In the first analysis, the frequencies of 10 million common genetic variants were compared across 21,000 ALS patients and 60,000 healthy controls using chip-based “DNA snapshots”. In the second analysis DNA sequencing of protein coding genes was used to evaluate the frequencies of rare loss of function variants in 1,100 familial ALS patients and 20,000 controls. The analyses were designed to detect different types of genetic risk factors but both methods independently revealed KIF5A. Validating the project’s findings then required the analysis of DNA sequencing from a further 9,046 patients and 1,955 controls. Project MinE, an international project with BCRM in the lead, contributed to each phase of the analysis, providing data from 47,000 DNA profiles.
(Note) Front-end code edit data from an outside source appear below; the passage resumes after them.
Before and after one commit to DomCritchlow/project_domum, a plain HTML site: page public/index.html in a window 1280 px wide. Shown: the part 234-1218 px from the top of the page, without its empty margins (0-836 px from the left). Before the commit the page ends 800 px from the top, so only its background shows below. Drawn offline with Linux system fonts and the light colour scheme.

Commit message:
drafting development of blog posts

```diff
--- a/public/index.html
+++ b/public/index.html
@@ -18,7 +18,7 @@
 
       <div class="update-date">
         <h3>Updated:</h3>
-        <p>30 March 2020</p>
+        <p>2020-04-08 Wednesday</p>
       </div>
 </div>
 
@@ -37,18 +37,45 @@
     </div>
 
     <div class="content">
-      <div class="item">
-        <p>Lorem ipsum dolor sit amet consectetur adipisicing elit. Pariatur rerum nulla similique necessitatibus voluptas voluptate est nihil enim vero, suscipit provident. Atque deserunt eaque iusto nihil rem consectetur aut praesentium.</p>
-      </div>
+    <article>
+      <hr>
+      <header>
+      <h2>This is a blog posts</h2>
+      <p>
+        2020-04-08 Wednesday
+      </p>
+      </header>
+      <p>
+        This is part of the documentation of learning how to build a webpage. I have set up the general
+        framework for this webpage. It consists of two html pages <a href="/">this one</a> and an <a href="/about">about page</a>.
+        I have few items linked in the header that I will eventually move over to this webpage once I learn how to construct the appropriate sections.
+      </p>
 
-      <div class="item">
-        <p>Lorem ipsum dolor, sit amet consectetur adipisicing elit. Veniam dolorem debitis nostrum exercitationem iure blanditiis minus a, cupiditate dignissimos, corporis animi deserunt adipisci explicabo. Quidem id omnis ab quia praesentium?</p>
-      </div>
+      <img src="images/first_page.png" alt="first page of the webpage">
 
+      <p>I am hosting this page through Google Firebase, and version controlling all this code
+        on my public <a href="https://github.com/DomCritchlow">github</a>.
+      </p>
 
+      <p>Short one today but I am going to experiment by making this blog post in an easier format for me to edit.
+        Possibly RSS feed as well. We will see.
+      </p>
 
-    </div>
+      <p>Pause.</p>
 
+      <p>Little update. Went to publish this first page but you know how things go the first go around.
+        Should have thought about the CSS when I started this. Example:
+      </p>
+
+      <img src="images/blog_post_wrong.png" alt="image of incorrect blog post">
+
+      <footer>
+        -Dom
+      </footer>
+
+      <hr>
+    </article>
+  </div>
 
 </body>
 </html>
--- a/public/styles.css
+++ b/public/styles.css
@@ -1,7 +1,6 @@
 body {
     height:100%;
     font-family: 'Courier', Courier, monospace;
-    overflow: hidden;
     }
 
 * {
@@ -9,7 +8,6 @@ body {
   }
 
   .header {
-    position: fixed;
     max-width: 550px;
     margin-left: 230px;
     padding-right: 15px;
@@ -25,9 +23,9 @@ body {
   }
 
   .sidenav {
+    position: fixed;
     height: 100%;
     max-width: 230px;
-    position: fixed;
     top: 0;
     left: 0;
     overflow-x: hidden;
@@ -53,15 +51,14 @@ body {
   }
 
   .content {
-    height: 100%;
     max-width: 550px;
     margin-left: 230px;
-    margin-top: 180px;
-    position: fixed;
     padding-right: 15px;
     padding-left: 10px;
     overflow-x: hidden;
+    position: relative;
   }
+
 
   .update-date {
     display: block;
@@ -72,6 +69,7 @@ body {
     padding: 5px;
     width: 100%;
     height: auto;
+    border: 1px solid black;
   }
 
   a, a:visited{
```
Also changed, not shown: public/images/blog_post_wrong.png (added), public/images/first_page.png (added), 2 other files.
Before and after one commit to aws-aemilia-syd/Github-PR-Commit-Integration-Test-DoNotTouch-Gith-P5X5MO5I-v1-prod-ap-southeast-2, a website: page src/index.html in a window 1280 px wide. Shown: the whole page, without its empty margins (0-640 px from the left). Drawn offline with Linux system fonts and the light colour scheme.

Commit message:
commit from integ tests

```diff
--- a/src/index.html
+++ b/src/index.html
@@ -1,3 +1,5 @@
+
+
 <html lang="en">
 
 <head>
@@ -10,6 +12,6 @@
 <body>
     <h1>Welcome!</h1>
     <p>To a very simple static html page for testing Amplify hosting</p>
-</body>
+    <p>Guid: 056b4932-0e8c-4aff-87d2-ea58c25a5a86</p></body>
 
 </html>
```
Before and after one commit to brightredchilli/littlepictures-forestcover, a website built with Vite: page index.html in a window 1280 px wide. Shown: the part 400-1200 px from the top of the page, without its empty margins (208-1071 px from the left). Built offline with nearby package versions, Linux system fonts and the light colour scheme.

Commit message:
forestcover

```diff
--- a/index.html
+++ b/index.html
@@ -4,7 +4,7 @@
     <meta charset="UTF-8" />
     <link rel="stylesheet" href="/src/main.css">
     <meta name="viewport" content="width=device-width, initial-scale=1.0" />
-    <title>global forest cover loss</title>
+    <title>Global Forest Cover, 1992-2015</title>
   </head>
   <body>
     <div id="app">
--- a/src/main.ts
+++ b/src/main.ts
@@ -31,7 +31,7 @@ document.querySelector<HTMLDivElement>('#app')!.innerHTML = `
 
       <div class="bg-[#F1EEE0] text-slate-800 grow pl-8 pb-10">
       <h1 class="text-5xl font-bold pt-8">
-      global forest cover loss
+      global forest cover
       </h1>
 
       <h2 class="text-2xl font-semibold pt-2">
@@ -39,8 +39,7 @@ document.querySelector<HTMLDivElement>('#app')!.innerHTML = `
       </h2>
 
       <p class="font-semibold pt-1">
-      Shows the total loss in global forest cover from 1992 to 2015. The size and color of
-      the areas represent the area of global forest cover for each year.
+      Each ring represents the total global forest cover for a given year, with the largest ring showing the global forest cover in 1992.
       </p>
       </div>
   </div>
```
The analyses of combined datasets were led by researchers at the University of Massachusetts medical school and the US national institute of aging.


KIF5A is one of the several motor protein genes encoded by our DNA. It’s function is to carry biological cargo molecules along cellular railroads called microtubules. In doing so, genes such as KIF5A play a key role in ensuring that essential raw materials are delivered to wherever they are needed most.

Next steps
Gaining further insight into the malfunctioning of KIF5A mutations and using the gene to establish new drug targets are now top priorities for on-going research. Furthermore, similar studies involving larger numbers of DNA donors and extending focused assessments of common and loss function genetic variants to full DNA profiling will likely be required in bringing this about. Such efforts are currently underway.